FRANCISTOWN: An elephant and its calf recently went on the rampage at the Ngwasha Veterinary Control Gate leaving police officers and other civil servants stationed there in fear.
When confirming the incident, Nata Police station commander, Superintendent Vincent Pitseetsile said the elephants destroyed a generator and an ablution block at the scene.
Pitseetsile said the elephants also damaged some of the officers’ and government properties.
The incident, the police chief added, has left police officers and civil servants living within the vicinity of the Veterinary Control Gate terrified as their lives are in great danger.
“The incident happened when the elephant tried to save its calf that was trapped in a drain while looking for water.
Its mother then lost temper and went on the rampage destroying property. People then ran (off) in different directions fearing for their dear lives,” Pitseetsile said.
Even though Pitseetsile was concerned about the damage caused by the two elephants, he was glad that no one was harmed.
The matter, he said, was reported to wildlife authorities.
He added that wildlife officers came on time and managed to rescue the calf.
“The angry elephant then walked away with her calf. The situation became normal after the elephants left, leaving government and police officers counting losses,” Pitseetsile said.

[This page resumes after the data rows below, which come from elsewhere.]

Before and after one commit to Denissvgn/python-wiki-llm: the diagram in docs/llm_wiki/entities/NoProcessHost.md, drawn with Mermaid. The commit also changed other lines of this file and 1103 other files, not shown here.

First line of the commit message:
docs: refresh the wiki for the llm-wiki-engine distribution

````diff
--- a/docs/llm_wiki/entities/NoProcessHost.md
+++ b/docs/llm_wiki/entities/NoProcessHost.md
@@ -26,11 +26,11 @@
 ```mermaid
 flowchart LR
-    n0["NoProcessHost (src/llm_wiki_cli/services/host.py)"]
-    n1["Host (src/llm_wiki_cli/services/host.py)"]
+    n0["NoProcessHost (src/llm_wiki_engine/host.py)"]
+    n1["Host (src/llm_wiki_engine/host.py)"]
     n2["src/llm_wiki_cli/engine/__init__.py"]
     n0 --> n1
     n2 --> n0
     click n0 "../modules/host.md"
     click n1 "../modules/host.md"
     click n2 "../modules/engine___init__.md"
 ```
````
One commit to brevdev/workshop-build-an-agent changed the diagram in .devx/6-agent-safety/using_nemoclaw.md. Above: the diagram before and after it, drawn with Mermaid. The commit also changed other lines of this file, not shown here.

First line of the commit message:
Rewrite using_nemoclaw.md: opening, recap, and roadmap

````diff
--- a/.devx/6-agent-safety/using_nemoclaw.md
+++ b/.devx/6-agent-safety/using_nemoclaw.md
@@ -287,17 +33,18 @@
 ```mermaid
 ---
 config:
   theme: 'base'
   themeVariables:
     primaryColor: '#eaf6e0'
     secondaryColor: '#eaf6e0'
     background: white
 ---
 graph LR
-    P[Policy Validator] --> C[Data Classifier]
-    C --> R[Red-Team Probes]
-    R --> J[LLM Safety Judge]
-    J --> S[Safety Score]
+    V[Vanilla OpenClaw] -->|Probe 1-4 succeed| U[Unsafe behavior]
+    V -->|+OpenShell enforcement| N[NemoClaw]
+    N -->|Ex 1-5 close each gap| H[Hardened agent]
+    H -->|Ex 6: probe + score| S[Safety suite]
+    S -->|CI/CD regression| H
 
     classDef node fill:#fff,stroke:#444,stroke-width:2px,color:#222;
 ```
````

“We are yet to quantify the extent of the damage that the elephants caused during the rampage,” he added.
In his inaugural speech on Friday at the University of Botswana Indoor Sports Arena, President Mokgweetsi Masisi touched on the issue of human-wildlife conflict.

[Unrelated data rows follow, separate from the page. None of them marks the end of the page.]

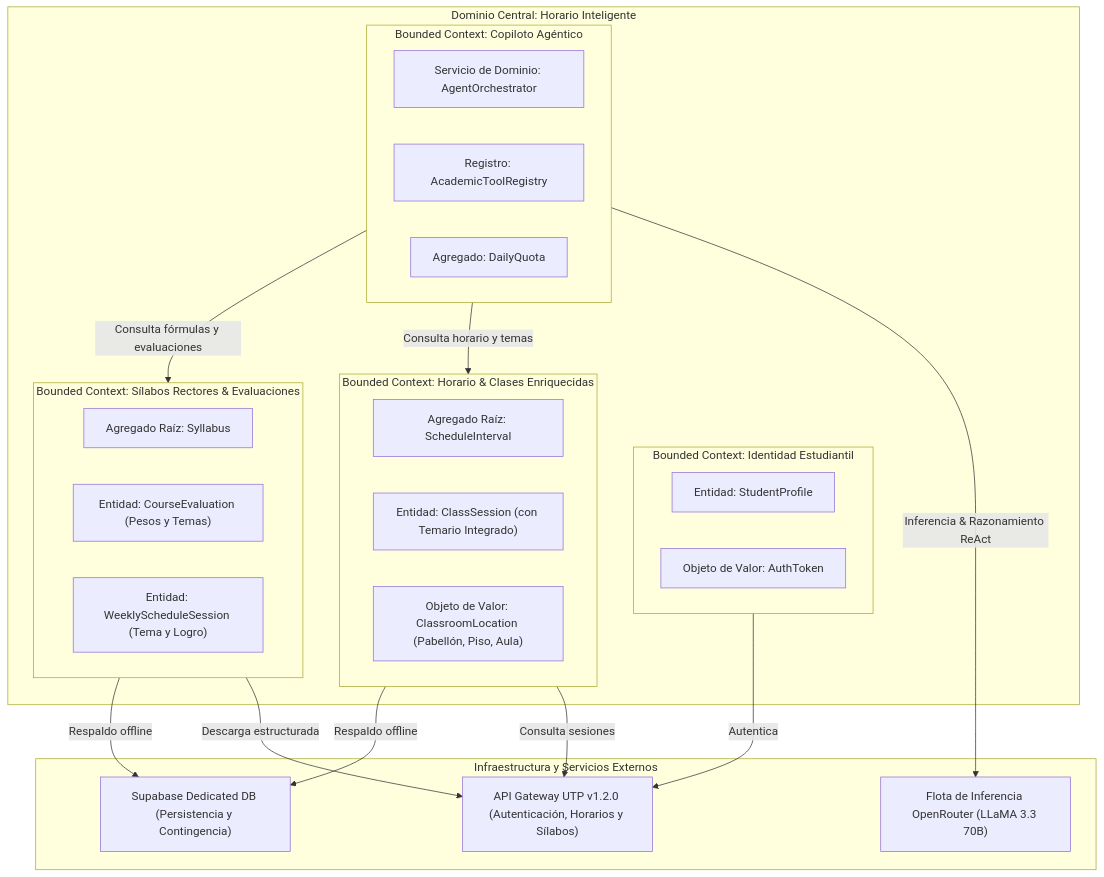
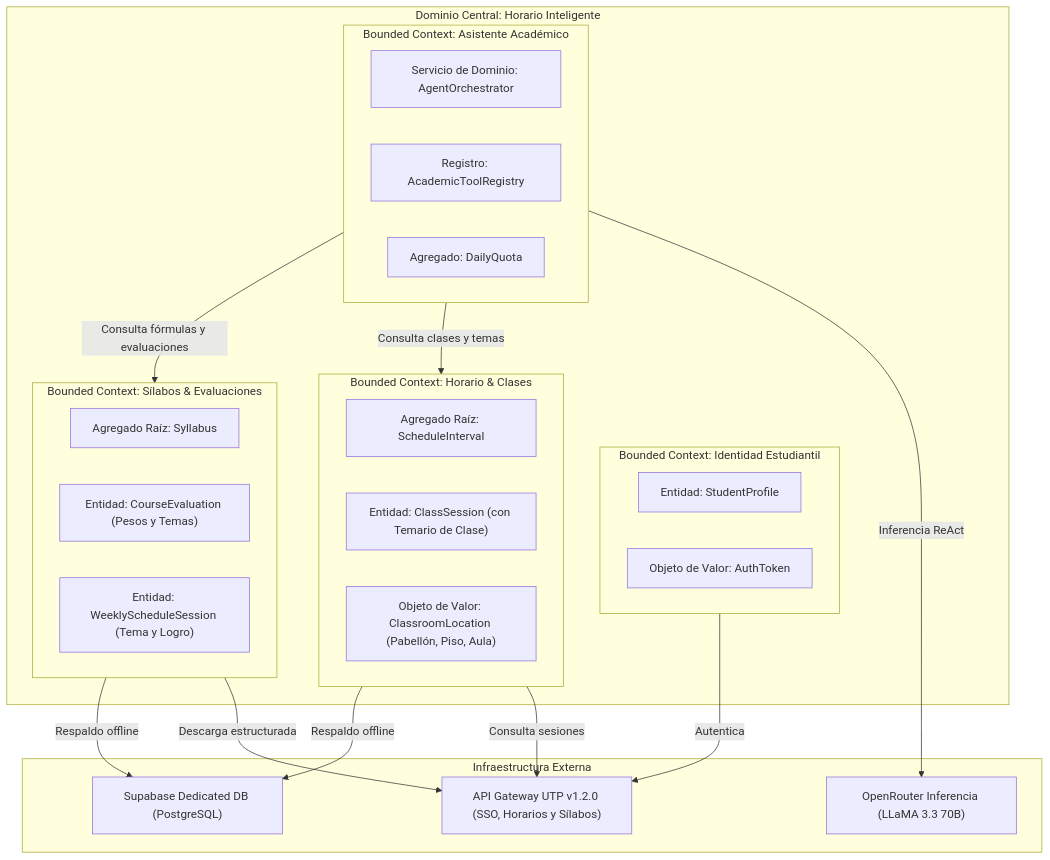
Before and after one commit to Joan2022Laurente/horarioInteligente: the second of 8 diagrams in INFORME_TECNICO_PROYECTO.md, drawn with Mermaid. The commit also changed other lines of this file, not shown here.

````diff
--- a/INFORME_TECNICO_PROYECTO.md
+++ b/INFORME_TECNICO_PROYECTO.md
@@ -186,42 +184,42 @@
 ```mermaid
 flowchart TD
     subgraph CoreDomain["Dominio Central: Horario Inteligente"]
         subgraph BC_Identity["Bounded Context: Identidad Estudiantil"]
             StudentProfile["Entidad: StudentProfile"]
             AuthSession["Objeto de Valor: AuthToken"]
         end
 
-        subgraph BC_Schedule["Bounded Context: Horario & Clases Enriquecidas"]
+        subgraph BC_Schedule["Bounded Context: Horario & Clases"]
             ScheduleInterval["Agregado Raíz: ScheduleInterval"]
-            ClassSession["Entidad: ClassSession (con Temario Integrado)"]
+            ClassSession["Entidad: ClassSession (con Temario de Clase)"]
             Location["Objeto de Valor: ClassroomLocation (Pabellón, Piso, Aula)"]
         end
 
-        subgraph BC_Syllabus["Bounded Context: Sílabos Rectores & Evaluaciones"]
+        subgraph BC_Syllabus["Bounded Context: Sílabos & Evaluaciones"]
             Syllabus["Agregado Raíz: Syllabus"]
             Evaluation["Entidad: CourseEvaluation (Pesos y Temas)"]
             WeeklySession["Entidad: WeeklyScheduleSession (Tema y Logro)"]
         end
 
-        subgraph BC_Assistant["Bounded Context: Copiloto Agéntico"]
+        subgraph BC_Assistant["Bounded Context: Asistente Académico"]
             AgentLoop["Servicio de Dominio: AgentOrchestrator"]
             ToolRegistry["Registro: AcademicToolRegistry"]
             DailyQuota["Agregado: DailyQuota"]
         end
     end
 
-    subgraph ExternalSystems["Infraestructura y Servicios Externos"]
-        ExternalAPI["API Gateway UTP v1.2.0 (Autenticación, Horarios y Sílabos)"]
-        OpenRouter["Flota de Inferencia OpenRouter (LLaMA 3.3 70B)"]
-        SupabaseDB["Supabase Dedicated DB (Persistencia y Contingencia)"]
+    subgraph ExternalSystems["Infraestructura Externa"]
+        ExternalAPI["API Gateway UTP v1.2.0 (SSO, Horarios y Sílabos)"]
+        OpenRouter["OpenRouter Inferencia (LLaMA 3.3 70B)"]
+        SupabaseDB["Supabase Dedicated DB (PostgreSQL)"]
     end
 
     BC_Identity -->|Autentica| ExternalAPI
     BC_Schedule -->|Consulta sesiones| ExternalAPI
     BC_Syllabus -->|Descarga estructurada| ExternalAPI
     BC_Schedule -->|Respaldo offline| SupabaseDB
     BC_Syllabus -->|Respaldo offline| SupabaseDB
-    BC_Assistant -->|Inferencia & Razonamiento ReAct| OpenRouter
-    BC_Assistant -->|Consulta horario y temas| BC_Schedule
+    BC_Assistant -->|Inferencia ReAct| OpenRouter
+    BC_Assistant -->|Consulta clases y temas| BC_Schedule
     BC_Assistant -->|Consulta fórmulas y evaluaciones| BC_Syllabus
 ```
````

“As you may be aware, in the recent past, Botswana has experienced high incidences of human-wildlife conflict particularly relating to elephants due to their significant increase in population.”
When speaking about some of the strategies set aside for wildlife conservation, Masisi said approximately 40% of Botswana’s land mass is in the form of national parks, game reserves and Wildlife Management Areas.
The President said despite this land reservation, elephant population has increased beyond the capacity of the game reserves to trespass into human settlement areas and raised conflict.